Methods We studied 95 children at diagnosis (Group 1) and seven during gluten challenge (Group 2). We measured anti-endomysium antibodies (EMA) by immunofluorescence on monkey esophagus, antihuman-tissue transglutaminase autoantibodies (anti-tTG Abs) by radioimmunoprecipitation, and HLA-DQ2/DQ8 heterodimers by polymerase chain reaction using specific primers. During upper intestinal endoscopy, at least five duodenal biopsy samples were obtained, one from the duodenal bulb and four from the distal duodenum.

Results Thirteen of 95 (13.7%) patients in Group 1 and in 3 of 7 (42.9%) in Group 2 had patchy villous atrophy of the duodenum. In all 16 patients, villous atrophy of the bulb was present. In four children from Group 1, villous atrophy was observed only in the bulb samples. EMA, anti-tTG Abs, and HLA-DQ2/DQ8 heterodimers were present in all patients.

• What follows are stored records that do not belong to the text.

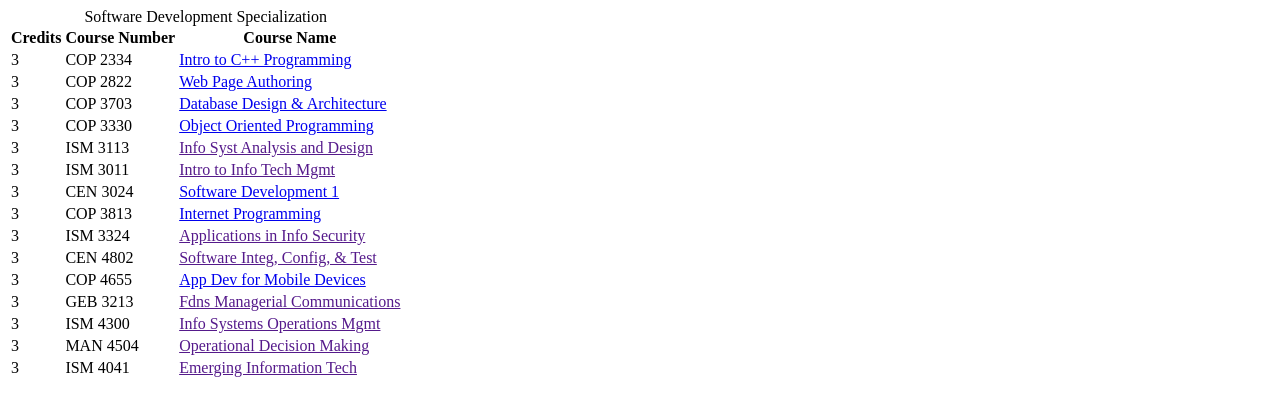
Repository: mlmEFSC21/P3-DegreeSpecializationTable
Page: index.html
These files come from the project's save history. The page is drawn as it stood at one moment and after the next save; the edit follows.
The browser window is 1280 px wide. The pictures show the whole page.

Above is the page before, as saved 2022-02-01 20:02:43.

After the next save:
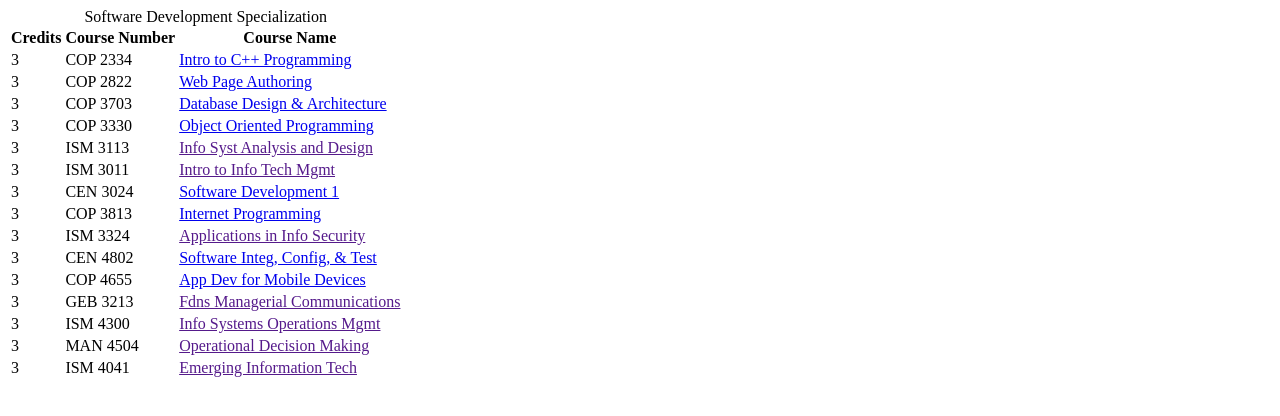
Saved 36 s later.
--- a/index.html
+++ b/index.html
@@ -94,7 +94,12 @@
             <tr>
                 <td>3</td>
                 <td>CEN 4802</td>
-                <td><a href="">Software Integ, Config, & Test</a></td>
+                <td>
+                    <a
+                        href="https://bannerweb.easternflorida.edu/prod/bwckctlg.p_disp_course_detail?cat_term_in=202210&subj_code_in=CEN&crse_numb_in=4802"
+                        >Software Integ, Config, & Test</a
+                    >
+                </td>
             </tr>
             <tr>
                 <td>3</td>
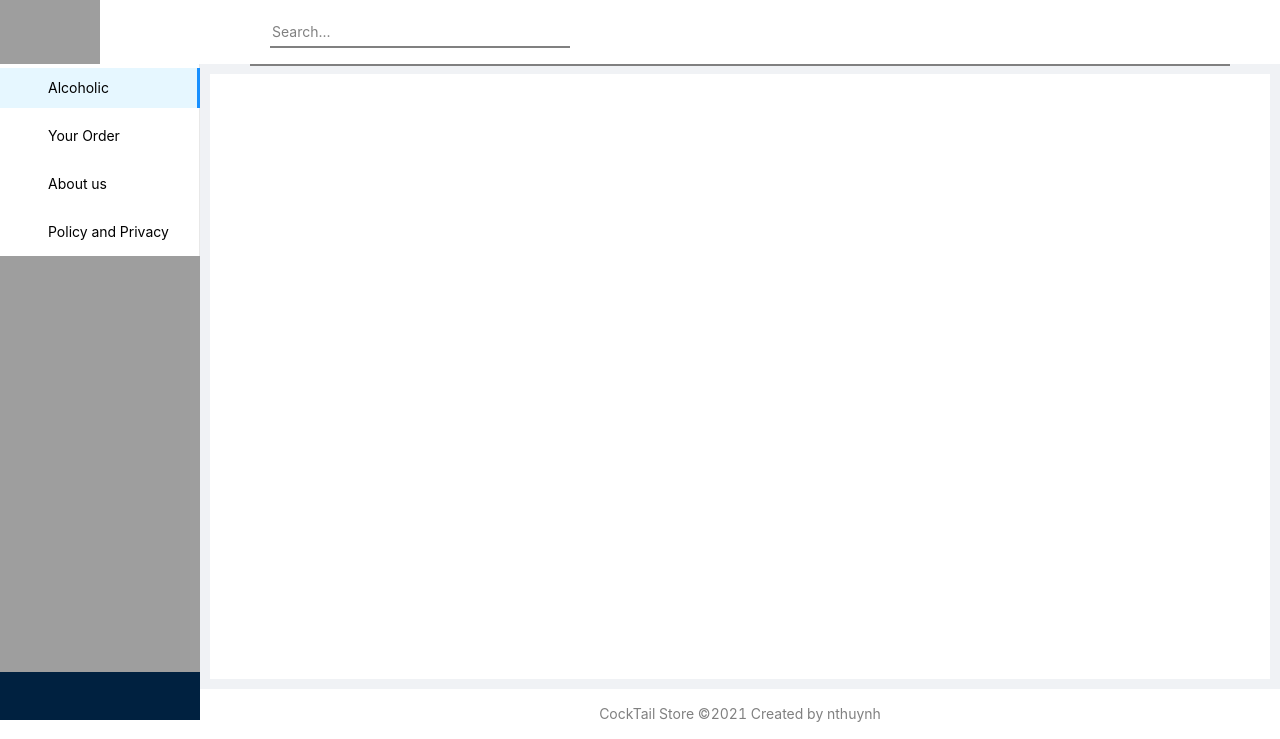
Repository: huynhnt1406/cocktail
Page: /
An editor plug-in stored every save of this project. The page is shown before and after the next save, followed by the edit.
The browser window is 1280 px wide. The pictures show the whole page.
Pictures or frames that could not be fetched are drawn as grey boxes. The page's requests for data from a server got no answer. The project was rebuilt for these pictures with package versions that can differ from the ones it lists, and the page was loaded fresh each time. No one was signed in, and anything a server would have sent is missing. Also part of the build but not shown: src/components/DetailPage.vue, src/components/Order.vue, src/components/AboutUs.vue, src/components/PolicyandPrivacy.vue.

Above is the page before, as saved 2021-05-08 01:28:06.

### public/index.html
<!DOCTYPE html>
<html lang="">
  <head>
    <meta charset="utf-8">
    <meta http-equiv="X-UA-Compatible" content="IE=edge">
    <meta name="viewport" content="width=device-width,initial-scale=1.0">
    <link rel="icon" href="<%= BASE_URL %>favicon.ico">
    <title><%= htmlWebpackPlugin.options.title %></title>
    <link rel="preconnect" href="https://fonts.gstatic.com">
    <link href="https://fonts.googleapis.com/css2?family=Poppins:ital,wght@0,200;0,300;1,400&display=swap" rel="stylesheet">
    <link rel="stylesheet" href="https://cdnjs.cloudflare.com/ajax/libs/font-awesome/4.7.0/css/font-awesome.min.css">
  </head>
  <body>
    <noscript>
      <strong>We're sorry but <%= htmlWebpackPlugin.options.title %> doesn't work properly without JavaScript enabled. Please enable it to continue.</strong>
    </noscript>
    <div id="app"></div>
    <!-- built files will be auto injected -->
  </body>
</html>

### src/main.js
import Vue from 'vue'
import App from './App.vue'
import store from './store/index'
import router from './router/index'
import 'ant-design-vue/dist/antd.css';
import Antd from 'ant-design-vue';
Vue.config.productionTip = false
Vue.use(Antd);
new Vue({
  store,
  router,
  render: h => h(App),
}).$mount('#app')

### src/App.vue
<template>
  <a-layout id="components-layout-demo-side" theme="light"  style="min-height: 100vh">
    <a-layout-sider style="background-color:white" v-model="collapsed" collapsible >
      <img style="height:64px ; width:50%" src="https://i.pinimg.com/originals/fd/3e/53/fd3e533305c578157dbaf393b76ac1ee.jpg" alt="">
      <a-menu theme="light" :default-selected-keys="['1']" mode="inline">
        <a-menu-item key="1">
          <a-icon type="menu" />
          <span><router-link class="link" to="/">Alcoholic</router-link></span>
        </a-menu-item>
        <a-menu-item key="2">
           <a-icon type="shopping-cart" />
          <span><router-link class="link"  to="/yourorder">Your Order</router-link></span>
        </a-menu-item>
           <a-menu-item key="3">
           <a-icon type="info-circle" />
          <span><router-link class="link"  to="/aboutus">About us</router-link></span>
        </a-menu-item>
           <a-menu-item key="4">
           <a-icon type="safety-certificate" />
          <span><router-link class="link"  to="/policyandprivacy">Policy and Privacy</router-link></span>
        </a-menu-item>
      </a-menu>
      <img style="height:62% ; width:100%" src="https://www.gobourbon.com/wp-content/uploads/2019/03/EFCCF7C6-0A6F-4658-83B6-877007B0A1AC-751x1024.jpeg" alt="">
    </a-layout-sider>
    <a-layout>
      <a-layout-header :style="{background: '#fff'}" >
        <SearchBar/>
      </a-layout-header>
      <a-layout-content>
        <div class="cocktail-lists" :style="{margin:'10px' , background: '#fff', minHeight: '360px' }">
          <router-view/>
        </div>
      </a-layout-content>
      <a-layout-footer class="footer" style="text-align: center" :style="{padding:'2vh',color:'gray' ,background: 'white',textAlign:'center'}">
        CockTail Store ©2021 Created by nthuynh
      </a-layout-footer>
    </a-layout>
  </a-layout>
</template>
<script>
import SearchBar from './components/SearchBar'
export default {
  data() {
    return {
      collapsed: false,
    };
  },
  components:{
    SearchBar
  }
};
</script>

<style>
#components-layout-demo-side .logo {
  height: 32px;
  background: rgba(255, 255, 255, 0.2);
  margin: 16px;
}
#components-layout-demo-side{
  background-color: red;
}
.cocktail-lists{
  overflow-y: scroll;
  height:84vh;
}
.footer{
  background-color: white;
}
.link{
  color:black;
}
.link:focus{
  color:gray;
}
</style>

### src/store/index.js
import Vue from 'vue'
import Vuex from 'vuex'
import cocktail from './modules/cocktail'
Vue.use(Vuex)
export default new Vuex.Store({
    modules:{
        cocktail
    }
})

### src/router/index.js
import Vue from 'vue'
import VueRouter from 'vue-router'
import CockTail from '../components/CockTail'
import DetailPage from '../components/DetailPage'
import Order from '../components/Order'
import AboutUs  from '../components/AboutUs'
import PolicyandPrivacy from '../components/PolicyandPrivacy'
const routes = [
    {
        path:'/',
        name:'CockTail',
        component:CockTail
    },
    {
        path:'/detailpage/:id',
        name:'DetailPage',
        component:DetailPage,
        props:true
    },
    {
        path:'/yourorder',
        name:'Order',
        component:Order,
    },
    {
        path:'/aboutus',
        name:'AboutUs',
        component:AboutUs,
    },
    {
        path:'/policyandprivacy',
        name:'PolicyandPrivacy',
        component:PolicyandPrivacy,
    },
]
Vue.use(VueRouter)

export default new VueRouter({
    routes,
    mode:'history'
})

### src/components/SearchBar.vue
<template>
  <div class="searchbar">
    <div class="search-tool">
        <input type="text" placeholder="Search..." >
    </div>
  </div>
</template>

<script>
export default {
}
</script>

<style>
.searchbar{
    display: flex;
    justify-content: space-between;
    align-items: center;
    padding-left:10px;
    padding-right: 10px;
    border-left:none;
    border-right: none;
    border-top:none;
    border-bottom: 2px solid gray;
}
.search-tool input{
    height: 30px;
    width: 300px;
    background-color: transparent;
    border-left:none;
    border-right: none;
    border-top:none;
    border-bottom: 2px solid gray;
    margin-left: 10px;
    outline: none;
    color:gray;
}
::placeholder{
  color:gray;
}
.search-tool input:focus{
    border-bottom: 2px solid green;
}
</style>

### src/store/modules/cocktail.js
import axios from 'axios'

const state = {
    cocktailLists: [],
    cart:[]
}
const getters = {
    allCocktails : state => state.cocktailLists,
    allItems : state => state.cart
}
const actions = {
    async fetchCocktail({commit}){
        const res = await axios.get(`https://www.thecocktaildb.com/api/json/v1/1/search.php?f=b`)
        commit('getCocktail', res.data.drinks)
        console.log(res.data.drinks)
    },
    addProductToCart({commit}, {product, quantity}){
        commit('ADD_TO_CART', {product,quantity})
    },
    deleteItem({commit}, index) {
        commit('removeItem', index)
    }
}

const mutations = {
    getCocktail : (state, cocktailLists) => state.cocktailLists = cocktailLists,
    ADD_TO_CART : (state, {product,quantity}) => {
        state.cart.push({
            product,
            quantity
        })
    },
    removeItem: (state, index) => state.cart.filter(item => item.index !== index)
}

export default {
    state,getters,actions,mutations
}

### src/components/CockTail.vue
<template >
    <div class="homepage">
        <div class="cocktail-list">
            <div class="singlecocktail" v-for="cocktail in allCocktails" :key="cocktail.id">
                <div class="each-cocktail">
                    <div class="cocktail-img">
                        <img :src="cocktail.strDrinkThumb" :alt="cocktail.idDrink">
                    </div>
                    <div class="cocktail-detail">
                        <h3>🍹 {{cocktail.strDrink}}</h3>
                        <div class="action">
                            <a-button  type="secondary">
                                <i class="fa fa-money" aria-hidden="true"> {{money}}</i>
                            </a-button>
                            <a-button type="primary" >
                                <router-link :to="{name:'DetailPage', params:{id:cocktail.idDrink}}">Detail</router-link>
                            </a-button>
                        </div>
                    </div>
                </div>
            </div>
        </div>
    </div>
</template>
<script>
import {mapGetters, mapActions} from 'vuex'

export default {
    name:'Cocktail',
    data(){
        return{
            money:20,
        }
    },
    computed: mapGetters(["allCocktails"]),
    created(){
        this.fetchCocktail()
    },
    methods:{
        ...mapActions(["fetchCocktail"]),
        randomMoney(){
            this.money = this.money + Math.trunc(Math.random() * 100)
            console.log(this.money)
        },
    },
    mounted(){
        this.randomMoney()
    }
}
</script>
<style >
.homepage{
    font-family: "Poppins",sans-serif;
    background:white;
    color:white;
    background-color: #f5f5f3;
}
.singlecocktail img{
    height: 150px;
    width: 150px;
}
.singlecocktail {
    height: fit-content;
    width: 150px;
    margin:20px;
}
.cocktail-list{
    display: flex;
    flex-wrap: wrap;
    justify-content: center;
}
.action{
    display: flex;
    justify-content: space-between;
    align-items: center;
}
.cocktail-detail h3{
    color:gray;
}
</style>

After the next save:
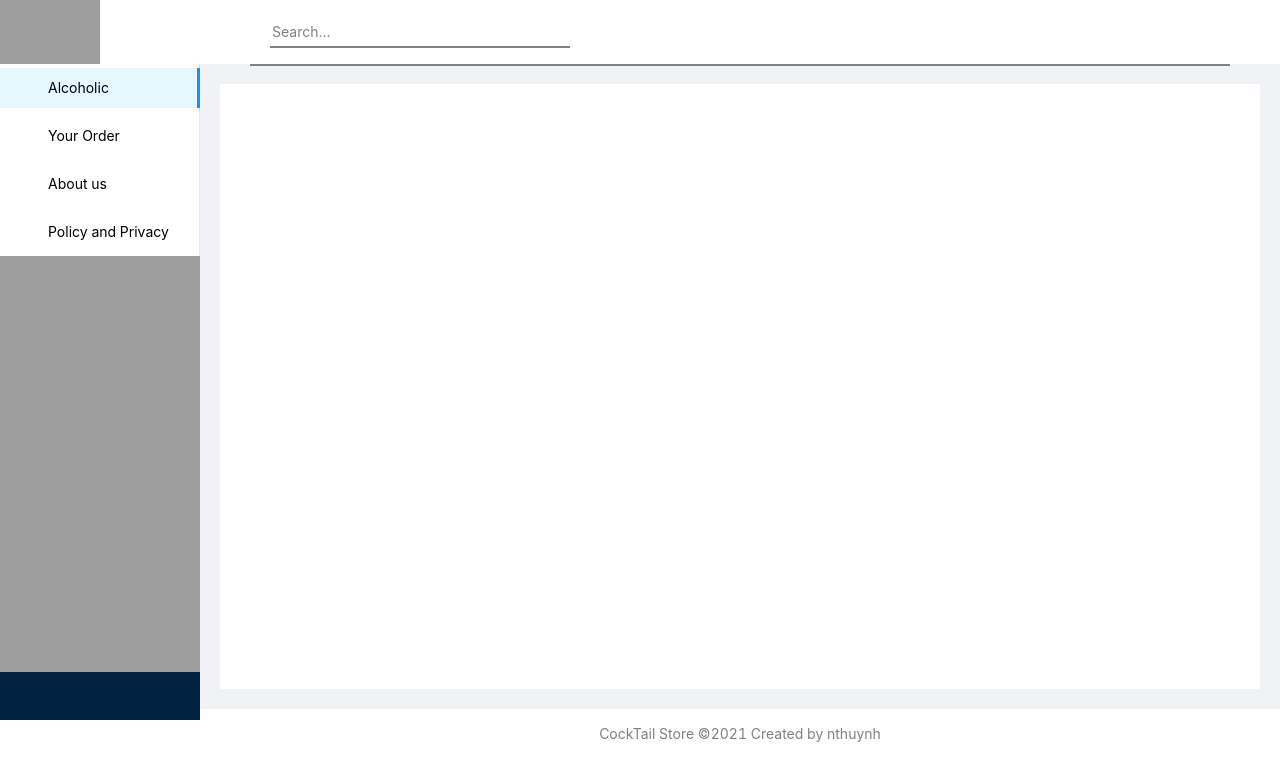
Saved 18 s later.
--- a/src/App.vue
+++ b/src/App.vue
@@ -27,7 +27,7 @@
         <SearchBar/>
       </a-layout-header>
       <a-layout-content>
-        <div class="cocktail-lists" :style="{margin:'10px' , background: '#fff', minHeight: '360px' }">
+        <div class="cocktail-lists" :style="{margin:'20px' , background: '#fff', minHeight: '360px' }">
           <router-view/>
         </div>
       </a-layout-content>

Fourteen of 16 had symptomatic CD, and two were silent, detected during screening in subjects at risk for CD.

Conclusions This is the first study demonstrating that children with CD may have patchy villous atrophy of the duodenum. The bulb mucosa may be the only duodenal area involved, both at diagnosis and after gluten challenge. Therefore, multiple endoscopic biopsies should always be performed, not only in the distal duodenum, but also in the bulb.

Departments of *Pediatrics, †Experimental Medicine and Pathology, and ‡Clinical Sciences, University of Rome “La Sapienza,” Rome, Italy

Received: August 28, 2003; accepted: September 8, 2003.

Address correspondence and reprint requests to Professor Margherita Bonamico, Pediatric Clinic, University of Rome “La Sapienza,” Policlinico “Umberto I,” Viale Regina Elena, 324 00161 Rome, Italy (e-mail:

Supported by a grant from the Ministero dell'Università, dell'Istruzione e della Ricerca (MUIR).

© 2004 Lippincott Williams & Wilkins, Inc.